### EXERCISE
Scan the material below for the word "padding", then copy every line in which it appears.

### TASK MATERIAL
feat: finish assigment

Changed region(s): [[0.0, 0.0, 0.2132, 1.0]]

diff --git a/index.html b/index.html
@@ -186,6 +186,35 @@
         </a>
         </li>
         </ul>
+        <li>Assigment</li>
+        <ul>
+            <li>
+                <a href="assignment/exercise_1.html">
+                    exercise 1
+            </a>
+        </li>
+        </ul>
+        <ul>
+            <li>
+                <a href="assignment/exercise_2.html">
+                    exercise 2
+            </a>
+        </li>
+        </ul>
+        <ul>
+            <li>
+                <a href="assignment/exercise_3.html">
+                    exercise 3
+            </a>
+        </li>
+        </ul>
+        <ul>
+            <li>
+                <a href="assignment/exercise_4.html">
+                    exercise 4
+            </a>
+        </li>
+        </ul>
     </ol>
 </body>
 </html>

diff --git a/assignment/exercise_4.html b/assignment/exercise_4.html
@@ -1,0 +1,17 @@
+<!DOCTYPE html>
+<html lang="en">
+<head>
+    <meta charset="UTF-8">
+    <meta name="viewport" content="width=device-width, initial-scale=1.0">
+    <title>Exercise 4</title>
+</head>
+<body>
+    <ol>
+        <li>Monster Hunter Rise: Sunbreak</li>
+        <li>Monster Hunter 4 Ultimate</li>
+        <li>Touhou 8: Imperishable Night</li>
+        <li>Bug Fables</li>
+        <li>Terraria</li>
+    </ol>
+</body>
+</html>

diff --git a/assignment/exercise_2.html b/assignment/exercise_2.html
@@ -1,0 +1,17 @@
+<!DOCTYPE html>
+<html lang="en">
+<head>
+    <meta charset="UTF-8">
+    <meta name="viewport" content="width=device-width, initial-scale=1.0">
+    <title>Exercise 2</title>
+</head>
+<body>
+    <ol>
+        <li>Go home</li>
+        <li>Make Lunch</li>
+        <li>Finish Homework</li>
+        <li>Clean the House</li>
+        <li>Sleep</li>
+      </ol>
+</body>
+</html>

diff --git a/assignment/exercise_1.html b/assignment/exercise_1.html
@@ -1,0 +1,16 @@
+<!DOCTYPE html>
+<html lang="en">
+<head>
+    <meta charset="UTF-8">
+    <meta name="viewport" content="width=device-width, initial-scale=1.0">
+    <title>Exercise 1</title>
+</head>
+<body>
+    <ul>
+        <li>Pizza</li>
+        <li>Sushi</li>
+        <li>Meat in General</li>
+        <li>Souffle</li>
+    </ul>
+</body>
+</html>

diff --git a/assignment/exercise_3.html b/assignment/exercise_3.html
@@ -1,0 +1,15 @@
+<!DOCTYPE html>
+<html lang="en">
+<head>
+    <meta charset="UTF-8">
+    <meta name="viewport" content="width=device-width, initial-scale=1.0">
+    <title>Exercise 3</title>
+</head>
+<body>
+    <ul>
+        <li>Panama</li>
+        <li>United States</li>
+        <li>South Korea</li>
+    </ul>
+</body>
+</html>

* * *

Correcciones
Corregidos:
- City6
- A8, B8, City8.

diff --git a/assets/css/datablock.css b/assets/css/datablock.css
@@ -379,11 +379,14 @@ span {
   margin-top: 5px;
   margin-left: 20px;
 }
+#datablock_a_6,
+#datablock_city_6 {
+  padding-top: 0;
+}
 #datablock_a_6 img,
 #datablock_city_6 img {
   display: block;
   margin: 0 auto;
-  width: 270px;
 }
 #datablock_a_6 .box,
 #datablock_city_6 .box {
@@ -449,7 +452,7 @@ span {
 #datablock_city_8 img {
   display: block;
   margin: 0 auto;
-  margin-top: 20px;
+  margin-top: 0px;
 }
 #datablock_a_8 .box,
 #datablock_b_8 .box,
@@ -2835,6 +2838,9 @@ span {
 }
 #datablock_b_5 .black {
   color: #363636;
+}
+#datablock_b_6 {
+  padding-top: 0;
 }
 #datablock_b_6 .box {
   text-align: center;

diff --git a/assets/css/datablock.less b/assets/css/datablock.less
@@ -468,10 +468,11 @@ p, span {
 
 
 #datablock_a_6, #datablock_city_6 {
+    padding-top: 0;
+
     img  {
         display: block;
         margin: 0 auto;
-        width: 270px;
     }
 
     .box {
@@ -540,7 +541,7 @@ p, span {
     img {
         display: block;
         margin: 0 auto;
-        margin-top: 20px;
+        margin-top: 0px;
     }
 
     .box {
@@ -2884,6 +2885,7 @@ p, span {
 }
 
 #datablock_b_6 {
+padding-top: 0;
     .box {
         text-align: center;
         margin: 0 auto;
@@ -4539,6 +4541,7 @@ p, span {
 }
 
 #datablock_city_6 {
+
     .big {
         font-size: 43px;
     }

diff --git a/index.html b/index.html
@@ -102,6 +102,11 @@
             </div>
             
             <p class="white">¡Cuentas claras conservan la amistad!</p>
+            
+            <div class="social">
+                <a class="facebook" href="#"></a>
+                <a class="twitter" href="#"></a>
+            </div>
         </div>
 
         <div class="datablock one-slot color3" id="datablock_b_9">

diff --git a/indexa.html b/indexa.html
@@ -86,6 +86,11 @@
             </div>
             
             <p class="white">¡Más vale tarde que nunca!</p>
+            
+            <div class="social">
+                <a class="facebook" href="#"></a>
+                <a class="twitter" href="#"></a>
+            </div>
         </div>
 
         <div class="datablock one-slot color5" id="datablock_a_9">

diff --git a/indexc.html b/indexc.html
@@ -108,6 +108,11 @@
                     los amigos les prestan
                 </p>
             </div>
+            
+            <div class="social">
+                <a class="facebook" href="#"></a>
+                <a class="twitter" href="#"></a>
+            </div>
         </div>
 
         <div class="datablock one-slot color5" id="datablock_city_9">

### RESULT
+  padding-top: 0;
+  padding-top: 0;
+    padding-top: 0;
+padding-top: 0;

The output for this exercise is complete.